Second, it is not as easy to be fooled by overplayed injuries and setbacks.

Because the Derby and Triple Crown races are under a microscope, hundreds of minor injuries are reported. I choose to pay little attention to these reports the week before the race. I figure these are healthy horses with simply forthcoming trainers. The ones to view cautiously are the horses whose trainers say everything is perfect. Instinct tells me that most athletes, either human or equine, suffer aches and pains.

Additionally, by shutting your eyes and ears to the Derby hype before the big race, handicappers will also avoid the frustration of dealing with trainer spin.

You have probably heard these comments - when a horse works four furlongs in 52 seconds, and it "was just what we wanted," or when the favorite draws the outside post, and the trainer responds "I didn't want the rail."

Lastly and most importantly, by choosing to wait to make my selection, I find I view the Derby preps with much clearer eyes. Instead of making excuses or building up the performances of my choice, I can look at a race objectively.

This strategy may serve me well in this year's Derby. It may not.

In the meantime, I will have more time to handicap races with a quicker return on investment - like the fifth race at the Gulfstream on Friday.

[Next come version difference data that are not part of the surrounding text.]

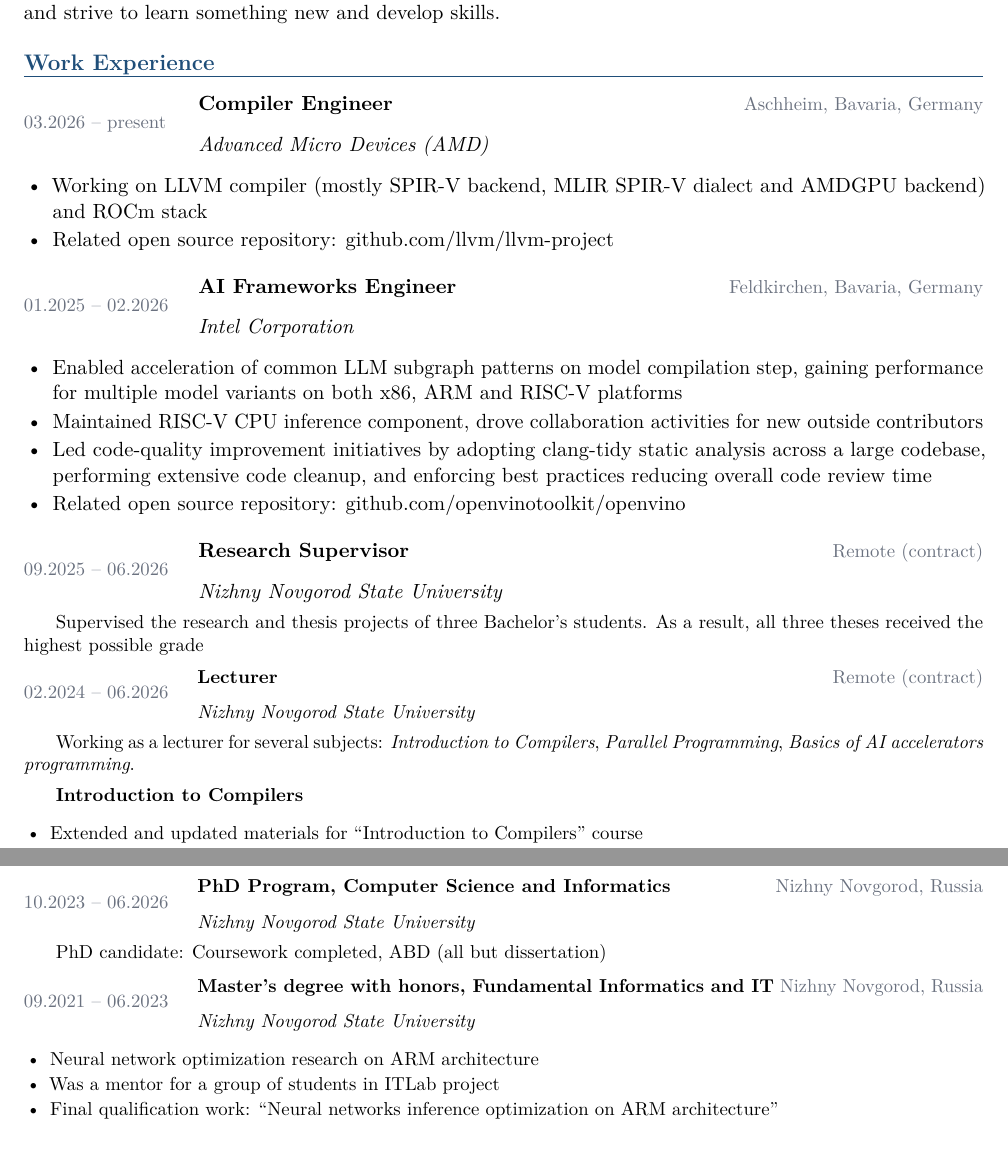
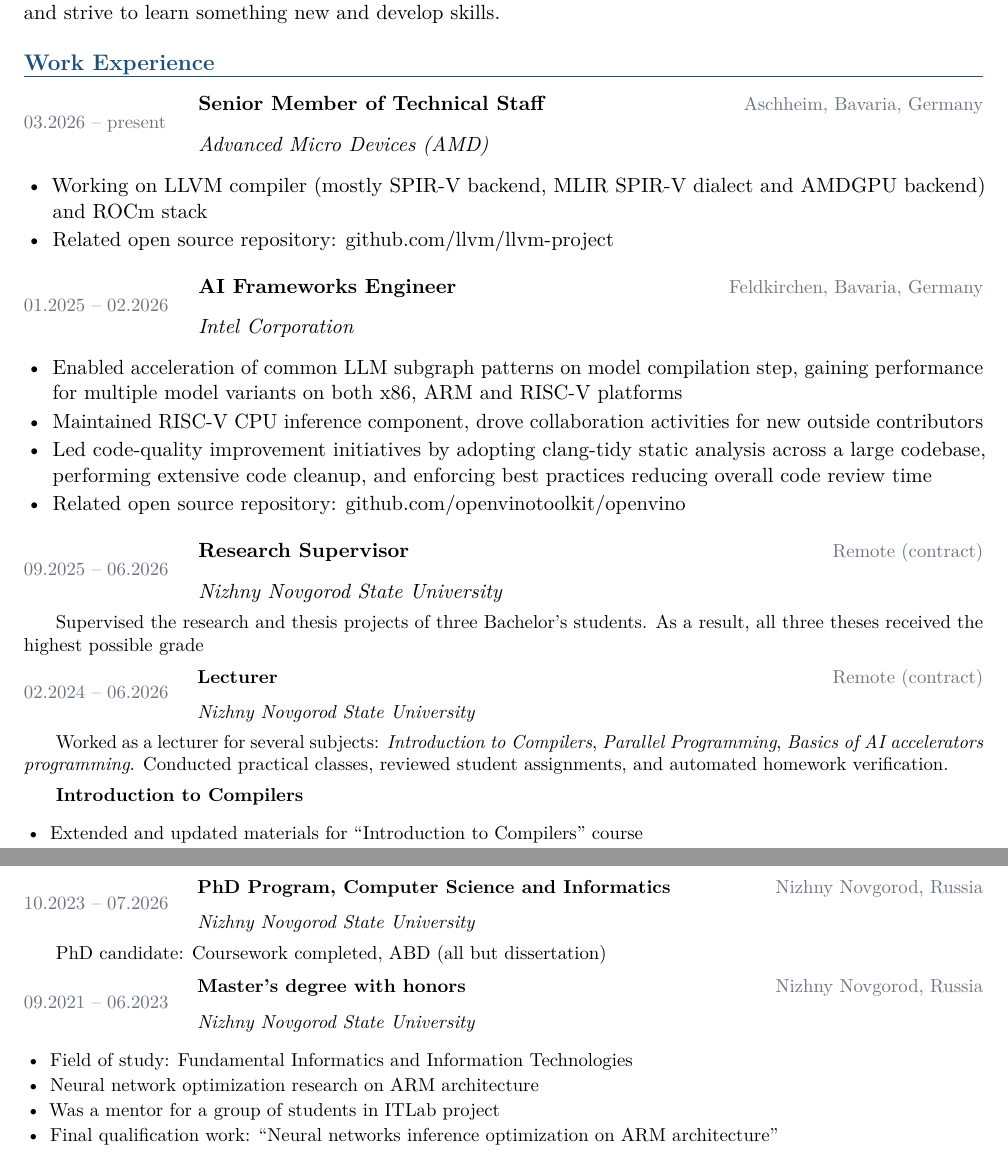
Before and after one commit to aobolensk/cv, a LaTeX CV (cv.tex): two parts of pages 1 and 3 of 4, joined at a grey line, cut so that both start at the same text. Compiled offline with pdfLaTeX.

Commit message:
Update resume

```diff
--- a/cv.tex
+++ b/cv.tex
@@ -100,7 +100,7 @@
 \cventry
   {03.2026 -- present}
   {Advanced Micro Devices (AMD)}
-  {Compiler Engineer}
+  {Senior Member of Technical Staff}
   {Aschheim, Bavaria, Germany}
   {\cvbullets{
     \item Working on LLVM compiler (mostly SPIR-V backend, MLIR SPIR-V dialect and AMDGPU backend) and ROCm stack
@@ -134,7 +134,7 @@
   {Lecturer}
   {Remote (contract)}
   {%
-   \cvplain{Working as a lecturer for several subjects: \textit{Introduction to Compilers}, \textit{Parallel Programming}, \textit{Basics of AI accelerators programming}.}
+   \cvplain{Worked as a lecturer for several subjects: \textit{Introduction to Compilers}, \textit{Parallel Programming}, \textit{Basics of AI accelerators programming}. Conducted practical classes, reviewed student assignments, and automated homework verification.}
    \vspace{0.1em}
    \textbf{Introduction to Compilers}\par
    \cvbullets{
@@ -255,7 +256,7 @@
 \section*{Education}
 
 \cventry
-  {10.2023 -- 06.2026}
+  {10.2023 -- 07.2026}
   {Nizhny Novgorod State University}
   {PhD Program, Computer Science and Informatics}
   {Nizhny Novgorod, Russia}
@@ -264,9 +265,10 @@
 \cventry
   {09.2021 -- 06.2023}
   {Nizhny Novgorod State University}
-  {Master's degree with honors, Fundamental Informatics and IT}
+  {Master's degree with honors}
   {Nizhny Novgorod, Russia}
   {\cvbullets{
+    \item Field of study: Fundamental Informatics and Information Technologies
     \item Neural network optimization research on ARM architecture
     \item Was a mentor for a group of students in ITLab project
     \item Final qualification work: ``Neural networks inference optimization on ARM architecture''
```
Also changed, not shown: cv.tex (3 more changed lines).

That race represents an opportunity for profit. From that standpoint it's no different than the Derby, and better yet, it's not three months away.